Besides, God sends help and reminders (the servants and His Son) to assist me in caring for the vineyard.

How do I take care of the well-planted vineyard that God has entrusted to me?

27th Sunday - A (October 5, 2014)


Readings


September 27, 2014

Commentary


Freedom and True Love

The father, a figure of absolute authority in an ancient culture, only asks his sons to go and work in the vineyard.  He does not force them.

God gives us free will, and God allows us to freely choose how we would respond to God’s love. 

The father does not check on the son who said “yes,” to see if he keeps his words.

We know we do not always deserve the trust and respect God puts in us.  But God stills respect the freedom that God has given us. 

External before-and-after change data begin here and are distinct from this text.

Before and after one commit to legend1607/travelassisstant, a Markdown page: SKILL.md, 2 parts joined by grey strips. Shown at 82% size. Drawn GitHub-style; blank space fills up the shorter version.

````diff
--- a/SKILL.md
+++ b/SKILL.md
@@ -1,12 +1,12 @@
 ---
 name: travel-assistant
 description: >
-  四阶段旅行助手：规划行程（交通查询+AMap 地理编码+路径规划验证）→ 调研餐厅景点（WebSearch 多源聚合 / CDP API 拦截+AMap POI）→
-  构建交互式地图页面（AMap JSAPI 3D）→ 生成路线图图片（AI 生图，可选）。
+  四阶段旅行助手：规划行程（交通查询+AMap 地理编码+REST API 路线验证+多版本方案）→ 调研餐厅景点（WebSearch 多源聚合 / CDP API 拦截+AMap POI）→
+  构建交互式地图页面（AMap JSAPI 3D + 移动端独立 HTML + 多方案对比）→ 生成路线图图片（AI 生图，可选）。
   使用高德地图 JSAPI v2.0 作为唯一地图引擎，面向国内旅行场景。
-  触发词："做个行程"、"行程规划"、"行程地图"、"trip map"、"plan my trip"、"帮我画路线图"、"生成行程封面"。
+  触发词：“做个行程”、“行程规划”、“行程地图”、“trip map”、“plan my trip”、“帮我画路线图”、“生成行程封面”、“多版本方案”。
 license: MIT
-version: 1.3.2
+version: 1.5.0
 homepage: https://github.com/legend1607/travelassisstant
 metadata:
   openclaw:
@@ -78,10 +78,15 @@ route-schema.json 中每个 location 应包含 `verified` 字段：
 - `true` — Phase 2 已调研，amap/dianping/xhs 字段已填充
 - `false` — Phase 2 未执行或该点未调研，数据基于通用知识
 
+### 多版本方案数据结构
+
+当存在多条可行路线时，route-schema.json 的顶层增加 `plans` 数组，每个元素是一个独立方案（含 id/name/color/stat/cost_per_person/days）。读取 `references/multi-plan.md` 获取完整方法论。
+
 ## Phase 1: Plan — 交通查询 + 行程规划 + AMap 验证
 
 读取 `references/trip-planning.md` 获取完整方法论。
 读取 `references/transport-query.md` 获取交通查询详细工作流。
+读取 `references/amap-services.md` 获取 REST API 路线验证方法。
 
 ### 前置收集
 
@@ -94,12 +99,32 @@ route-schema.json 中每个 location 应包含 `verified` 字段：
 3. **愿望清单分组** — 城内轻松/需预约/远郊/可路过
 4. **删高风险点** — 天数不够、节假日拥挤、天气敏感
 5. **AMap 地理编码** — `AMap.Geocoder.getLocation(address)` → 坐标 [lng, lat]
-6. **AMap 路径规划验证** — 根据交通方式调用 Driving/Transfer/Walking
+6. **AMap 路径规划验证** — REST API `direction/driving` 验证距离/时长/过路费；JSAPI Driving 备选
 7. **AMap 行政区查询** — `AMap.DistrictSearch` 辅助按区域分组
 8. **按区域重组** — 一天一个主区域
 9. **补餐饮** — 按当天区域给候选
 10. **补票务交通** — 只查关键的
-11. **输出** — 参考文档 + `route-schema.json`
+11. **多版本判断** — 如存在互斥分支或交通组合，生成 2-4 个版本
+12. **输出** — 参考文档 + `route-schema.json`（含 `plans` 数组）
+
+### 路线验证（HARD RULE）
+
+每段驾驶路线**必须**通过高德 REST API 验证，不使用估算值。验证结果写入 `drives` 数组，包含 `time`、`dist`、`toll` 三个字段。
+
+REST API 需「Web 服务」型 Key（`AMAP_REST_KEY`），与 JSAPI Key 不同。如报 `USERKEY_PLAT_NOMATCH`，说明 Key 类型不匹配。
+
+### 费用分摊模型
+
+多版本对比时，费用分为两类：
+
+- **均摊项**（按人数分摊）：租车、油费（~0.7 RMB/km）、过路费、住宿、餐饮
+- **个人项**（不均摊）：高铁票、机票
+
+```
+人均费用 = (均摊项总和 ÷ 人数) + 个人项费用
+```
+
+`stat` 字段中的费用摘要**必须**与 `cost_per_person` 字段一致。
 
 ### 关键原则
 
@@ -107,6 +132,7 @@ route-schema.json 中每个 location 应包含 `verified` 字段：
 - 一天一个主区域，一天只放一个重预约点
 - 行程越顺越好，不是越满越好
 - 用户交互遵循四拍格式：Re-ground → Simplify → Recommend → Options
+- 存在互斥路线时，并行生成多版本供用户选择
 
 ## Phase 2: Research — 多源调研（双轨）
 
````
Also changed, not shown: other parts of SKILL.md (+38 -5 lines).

There, God does not impose on us God’s love with a kind of force obligation.   Rather, God offers us a constant invitation to grow in true love.

Lastly, we have Jesus, who is the exemplary Son of the Father.  By this time in Matthew’s narrative, Jesus has entered Jerusalem.  There, he would soon offer the supreme act of obedience and love to the Father: he freely chose to do the Father’s will by accepting the cross.  His whole life, in attitudes, words and action, is an act of love.

26th Sunday - A (September 28, 2014)


Readings

Image source:  http://www.agnusday.org

September 20, 2014

25th Sunday - A

Commentary

“Am I not free to do what I please with my own?”

The landowner hires five groups of laborers.  Yet, it is only with the first group does he have an agreement with them about their wages. 

At the end of the workday, he pays them the agreed amount.

Jesus does not say anything about the attitude of all the laborers who were hired late in the day.

Only the first group complains.  It is probably understandable that they feel cheated.  But they receive the amount they have agreed with the landowner.

Jesus begins the parable with, “The kingdom of heaven is like.”

Membership in the kingdom is not something upon which we agreed with God.  God is not obliged to give it to us, as the landowner asks the first laborers, “Am I not free to do what I please with my own?”  

It is a grace, freely given.  Blessed are those who recognize God’s graciousness to us.